An 18-story, mixed-use building with 274 residential units is set to replace the Walgreens building in Downtown Berkeley after the City Council approved the project in a Zoning Adjustments Board appeal hearing at Thursday’s special meeting.
The project, dubbed the Shattuck Terrace Green Apartments, passed muster despite resident objections to its height, which will obstruct a view of the San Francisco Bay from the UC Berkeley campus. Priced entirely at market rate, it will be situated adjacent to the Downtown Berkeley BART station, in line with efforts to increase dense, transit-oriented development.
Soon to be one of the largest buildings in one of Berkeley’s densest corridors, Shattuck Terrace drew heated debate leading up to Thursday’s meeting. Some students demanded the city increase its housing stock in light of a crippling housing crisis, while other community members argued that the building would interfere with a historic view line of the bay from the base of the Campanile.
“It should have never been controversial if not for its location in this view line,” said City Councilmember Rigel Robinson. “The fact that so many of the people who enjoy this view every day — dozens and dozens of students — came to City Council to say and ask that we prioritize this housing … speaks volumes about students’ priorities today.”

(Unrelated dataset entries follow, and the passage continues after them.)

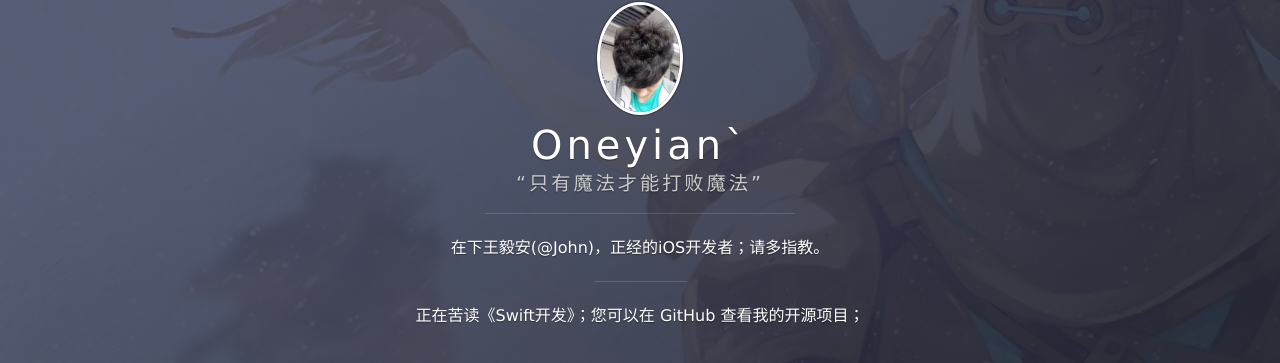
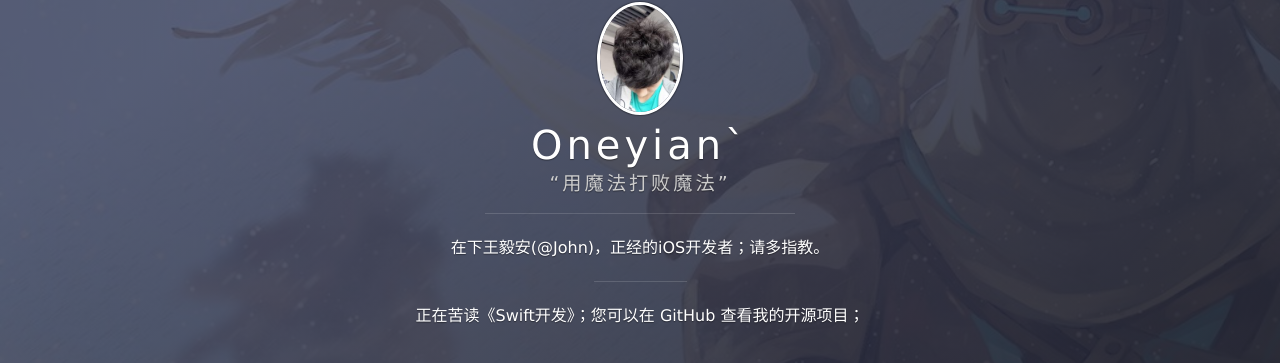
Before and after one commit to oneyian/oneyian.github.com, a Jekyll site: the page built from index.html, in a window 1280 px wide. Shown: the part 201-564 px from the top of the page. Built offline with Jekyll 4.4.1, drawn with Linux system fonts in a browser that asks for light colours; nearby versions of some CDN libraries; the list of posts is cut into pages by our own code.

Commit message:
Update _config.yml
用魔法打败魔法

```diff
--- a/_config.yml
+++ b/_config.yml
@@ -1,6 +1,6 @@
 # Basic
 title: Oneyian`
-subtitle: “只有魔法才能打败魔法”
+subtitle: “用魔法打败魔法”
 welcome_message: 正在苦读《Swift开发》；您可以在 <a href="https://github.com/oneyian">GitHub</a> 查看我的开源项目；
 description: 在下王毅安(@John)，正经的iOS开发者；请多指教。
 creator: <a href="https://oneyian.com">@John</a>
```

Before the hearing, residents who contested the board’s approval unsuccessfully tried to halt the project by registering the view line as a historic site. Shirley Dean, a former Berkeley mayor who served on the council from 1975 to 1994, filed the appeal to the City Council as a last effort to preserve the view. Dean tried to convince council members to reduce the project’s height without compromising the housing it would add.
“I’m really concerned about where we’re headed right now,” Dean said. “The state and the city of Berkeley use that view as a symbol, and when you sell that symbol down the river and put it in the hands of a few people, you really have to question why.”
Dean also expressed concerns that the project’s lack of below-market-rate units would accelerate gentrification in the Downtown Berkeley area. While the project’s advocates point to the $10.1 million in developer fees added to city’s Housing Trust Fund — which goes toward low-income housing — to Dean, the benefits of the project simply do not outweigh the costs.
The $10.1 million toward the Housing Trust Fund is only “kicking the proverbial can down the road to fund affordable units somewhere else three to 10 years from now,” according to Berkeley resident and UC Berkeley alumna Moni Law. In a letter drafted to City Council after the unsuccessful appeal, Law argued that students in particular would struggle to pay current market-rate rents on Shattuck Avenue.
At the meeting, multiple ASUC senators voiced support for the project, bringing with them a letter of support signed by all 20 senators. Several UC Berkeley students also shared how they had been impacted by the dire housing shortage in the city.
While opponents of the project contended that a vast majority of students would not be able to afford the asking rents at Shattuck Terrace, ASUC President Alexander Wilfert framed the housing shortage as a problem of supply and demand. According to Wilfert, Shattuck Terrace would alleviate some pressure that UC Berkeley students face in competing for rental units by simply creating more housing. Students turned out, he said, to advocate for a message larger than this single project.
“I think we all value the view, but at the same time, I think a thing that students value more is that other students aren’t going homeless and that they have a roof over their head to go back to every night,” Wilfert said. “If that means losing a view that they look at every day for maybe five seconds, that takes precedent.”
A previous version of this article misspelled Berkeley.